Word of the Day – Ague

By February 26, 2020Word of the Day

Ague (noun) (archaic)

ay-goo

Malaria or another illness involving fever and shivering.

Middle English via Old French from medieval Latin acuta (febris) ‘acute (fever)’.

Example sentences

“Although he diagnosed ague, we cannot confirm malaria.”

Word of the Day – Oneirologist

| Word of the Day | No Comments
Oneirologist (noun) an-eer-ol-oj-ist A person who studies dreams and their interpretation. Mid 19th century; earliest use found in Robert Southey (1774–1843), poet and reviewer. (more…)

Word of the Day – Charango

| Word of the Day | No Comments
Charango (noun) cha-ran-go A small Andean guitar, traditionally made from an armadillo shell. 1920s from South American Spanish. (more…)

Word of the Day – Progressivism

| Word of the Day | No Comments
Progressivism (noun) pro-res-iv-izm Support for or advocacy of social reform. (more…)

Word of the Day – Pokal

| Word of the Day | No Comments
Pokal (noun) po-kal Originally: a large German goblet or tankard, usually made of glass, and often having a lid (now chiefly historical). Now also: a large or stylized cup or…

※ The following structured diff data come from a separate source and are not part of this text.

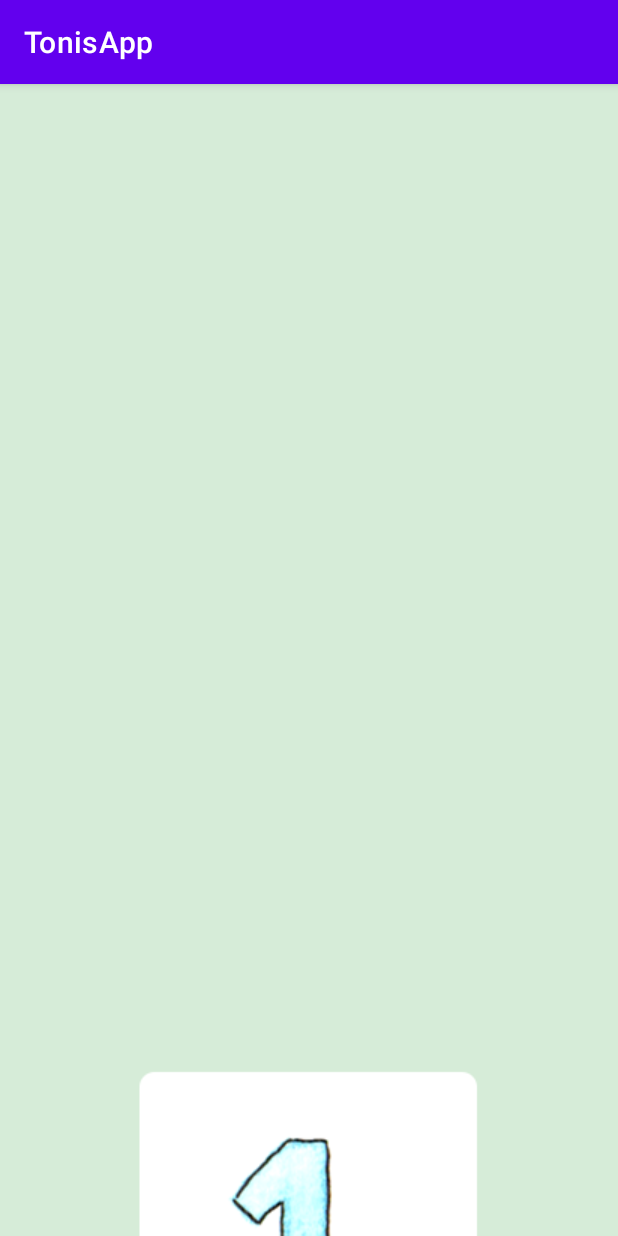
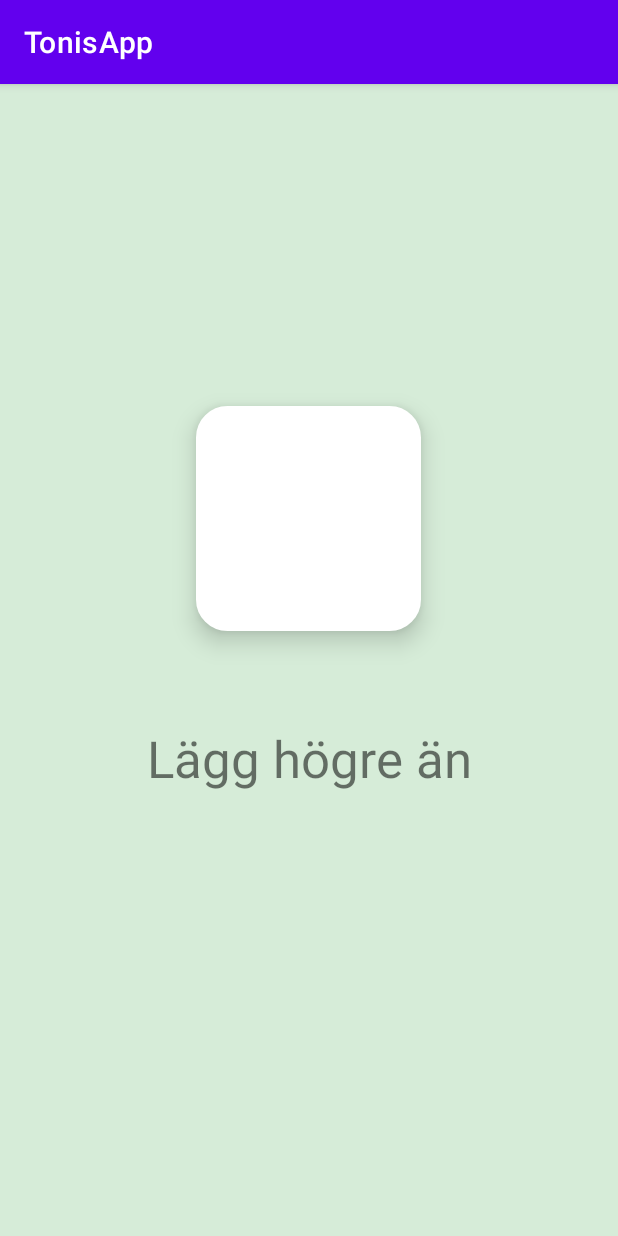
Before and after one commit to Noccis/TonisApp, an Android app: the screen it shows after launch (MainActivity), on a phone screen of 412 x 824 dp. Run offline under Robolectric (Android 15) with nearby library versions, the phone set to English and light mode, and no system bars.

Commit message:
Fixed shadow and rounded corners

```diff
--- a/app/build.gradle
+++ b/app/build.gradle
@@ -4,13 +4,13 @@ plugins {
 }
 
 android {
-    compileSdkVersion 31
-    buildToolsVersion "31.0.0"
+    compileSdkVersion 30
+    buildToolsVersion '30.0.2'
 
     defaultConfig {
         applicationId "com.example.tonisapp"
         minSdkVersion 24
-        targetSdkVersion 31
+        targetSdkVersion 30
         versionCode 1
         versionName "1.0"
 
--- a/app/src/main/java/com/example/tonisapp/MainActivity.kt
+++ b/app/src/main/java/com/example/tonisapp/MainActivity.kt
@@ -6,9 +6,12 @@ import android.view.View
 import android.widget.ImageView
 
 class MainActivity : AppCompatActivity() {
+
     override fun onCreate(savedInstanceState: Bundle?) {
         super.onCreate(savedInstanceState)
         setContentView(R.layout.activity_main)
 
+        var mainNr: ImageView = findViewById(R.id.mainNrView)
+        mainNr.setElevation(15F)
     }
 }
--- /dev/null
+++ b/app/src/main/res/drawable/roundedcorner.xml
@@ -0,0 +1,16 @@
+<?xml version="1.0" encoding="utf-8"?>
+
+<shape
+    xmlns:android="http://schemas.android.com/apk/res/android"
+    android:shape="rectangle">
+
+    <!-- This decides how round the corners will be. -->
+    <corners android:radius="20dp" />
+
+    <!-- This is the border color(kanske skuggan du mena?) -->
+    <stroke android:width="2dp" android:color="#FFFFFF" />
+
+    <!--- This is the background color -->
+    <solid android:color="#FFFFFF" />
+
+</shape>
--- a/app/src/main/res/layout/activity_main.xml
+++ b/app/src/main/res/layout/activity_main.xml
@@ -7,44 +7,51 @@
     android:background="@color/greenbg"
     tools:context=".MainActivity">
 
-    <androidx.constraintlayout.widget.Guideline
-        android:id="@+id/mainCardsPlace"
-        android:layout_width="wrap_content"
-        android:layout_height="wrap_content"
-        android:orientation="horizontal"
-        app:layout_constraintGuide_begin="911dp" />
-
-    <androidx.constraintlayout.widget.Guideline
-        android:id="@+id/hiLowPlace"
-        android:layout_width="wrap_content"
-        android:layout_height="wrap_content"
-        android:orientation="horizontal"
-        app:layout_constraintGuide_begin="1046dp" />
-
-    <androidx.constraintlayout.widget.Guideline
-        android:id="@+id/playerCards"
-        android:layout_width="wrap_content"
-        android:layout_height="wrap_content"
-        android:orientation="horizontal"
-        app:layout_constraintGuide_begin="1467dp" />
-
-    <ImageView
-        android:id="@+id/imageView"
-        android:layout_width="wrap_content"
-        android:layout_height="wrap_content"
-        app:layout_constraintBottom_toTopOf="@+id/mainCardsPlace"
-        app:layout_constraintEnd_toEndOf="parent"
-        app:layout_constraintStart_toStartOf="parent"
-        app:srcCompat="@drawable/one" />
 
     <TextView
         android:id="@+id/hiLowTextView"
         android:layout_width="wrap_content"
         android:layout_height="wrap_content"
         android:text="Lägg högre än"
-        android:textSize="48sp"
-        app:layout_constraintBottom_toTopOf="@+id/hiLowPlace"
+        android:textSize="34sp"
+        app:layout_constraintBottom_toTopOf="@+id/hiLowGuideline"
         app:layout_constraintEnd_toEndOf="parent"
+        app:layout_constraintStart_toStartOf="parent" />
+
+    <androidx.constraintlayout.widget.Guideline
+        android:id="@+id/playerCardGuideline"
+        android:layout_width="wrap_content"
+        android:layout_height="wrap_content"
+        android:orientation="horizontal"
+        app:layout_constraintGuide_begin="668dp" />
+
+    <androidx.constraintlayout.widget.Guideline
+        android:id="@+id/hiLowGuideline"
+        android:layout_width="wrap_content"
+        android:layout_height="wrap_content"
+        android:orientation="horizontal"
+        app:layout_constraintGuide_begin="472dp" />
+
+    <androidx.constraintlayout.widget.Guideline
+        android:id="@+id/mainNrGuideline"
+        android:layout_width="wrap_content"
+        android:layout_height="wrap_content"
+        android:orientation="horizontal"
+        app:layout_constraintGuide_begin="365dp" />
+
+    <ImageView
+        android:id="@+id/mainNrView"
+        android:layout_width="150dp"
+        android:layout_height="150dp"
+        android:background="@drawable/roundedcorner"
+        android:paddingLeft="10dp"
+        android:paddingTop="10dp"
+        android:paddingRight="10dp"
+        android:paddingBottom="10dp"
+        app:layout_constraintBottom_toTopOf="@+id/mainNrGuideline"
+        app:layout_constraintEnd_toEndOf="parent"
+        app:layout_constraintHorizontal_bias="0.498"
         app:layout_constraintStart_toStartOf="parent"
-        app:layout_constraintTop_toBottomOf="@+id/imageView" />
+        app:srcCompat="@drawable/blank" />
+
 </androidx.constraintlayout.widget.ConstraintLayout>
```
Also changed, not shown: app/src/main/res/drawable/blank.jpg (added), app/src/main/res/drawable/one.png (deleted).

Word of the Day – Riotous

| Word of the Day | No Comments
Riotous (adj) ry-ut-us Marked by or involving public disorder or rowdy behaviour. Middle English (in the sense ‘troublesome’): from Old French, from riote (more…)

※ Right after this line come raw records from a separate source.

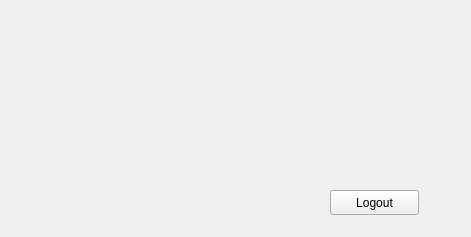
This is ERP-Santander/dashboard.ui in MatheusHrique/ERP-Santander as Qt 5 draws it before an edit. The edited form follows.
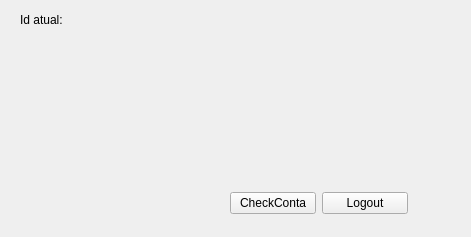
This is the edited form.

What changed in the file:
```diff
--- a/ERP-Santander/dashboard.ui
+++ b/ERP-Santander/dashboard.ui
@@ -13,18 +13,57 @@
   <property name="windowTitle">
    <string>Dashboard</string>
   </property>
-  <widget class="QPushButton" name="btnLogout">
+  <widget class="QWidget" name="">
    <property name="geometry">
     <rect>
-     <x>330</x>
+     <x>20</x>
+     <y>10</y>
+     <width>72</width>
+     <height>19</height>
+    </rect>
+   </property>
+   <layout class="QHBoxLayout" name="horizontalLayout">
+    <item>
+     <widget class="QLabel" name="label">
+      <property name="text">
+       <string>Id atual:</string>
+      </property>
+     </widget>
+    </item>
+    <item>
+     <widget class="QLabel" name="lblID">
+      <property name="text">
+       <string/>
+      </property>
+     </widget>
+    </item>
+   </layout>
+  </widget>
+  <widget class="QWidget" name="">
+   <property name="geometry">
+    <rect>
+     <x>230</x>
      <y>190</y>
-     <width>89</width>
-     <height>25</height>
+     <width>178</width>
+     <height>27</height>
     </rect>
    </property>
-   <property name="text">
-    <string>Logout</string>
-   </property>
+   <layout class="QHBoxLayout" name="horizontalLayout_2">
+    <item>
+     <widget class="QPushButton" name="btnCheckConta">
+      <property name="text">
+       <string>CheckConta</string>
+      </property>
+     </widget>
+    </item>
+    <item>
+     <widget class="QPushButton" name="btnLogout">
+      <property name="text">
+       <string>Logout</string>
+      </property>
+     </widget>
+    </item>
+   </layout>
   </widget>
  </widget>
  <resources/>
```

Word of the Day – Freakazoid

| Word of the Day | No Comments
Freakazoid (noun) (slang) free-ka-zoyd Someone who is freakish or weird. 1980s. Irregularly from freak + -oid, with insertion of -az- perhaps after schizoid, sleazoid. (more…)

Word of the Day – Kilderkin

| Word of the Day | No Comments
Kilderkin (noun) kil-de-kin A cask for liquids or other substances, holding 16 or 18 gallons. Late Middle English from Middle Dutch kinderkin, variant of kinerkijn, diminutive of kintal (see quintal).…

Word of the Day – Ziti

| Word of the Day | No Comments
Ziti (noun) zee-tee Large pasta tubes resembling macaroni From Italian (more…)

Word of the Day – Exuviate

| Word of the Day | No Comments
Exuviate (verb) eks-oo-vee-ayt Shed (a skin or shell). Mid 19th century from exuviae+ -ate. (more…)

Leave your vote

Leave a Reply

Log In

Forgot password?

Forgot password?

Enter your account data and we will send you a link to reset your password.

Your password reset link appears to be invalid or expired.

Log in

Privacy Policy

Add to Collection

No Collections

Here you'll find all collections you've created before.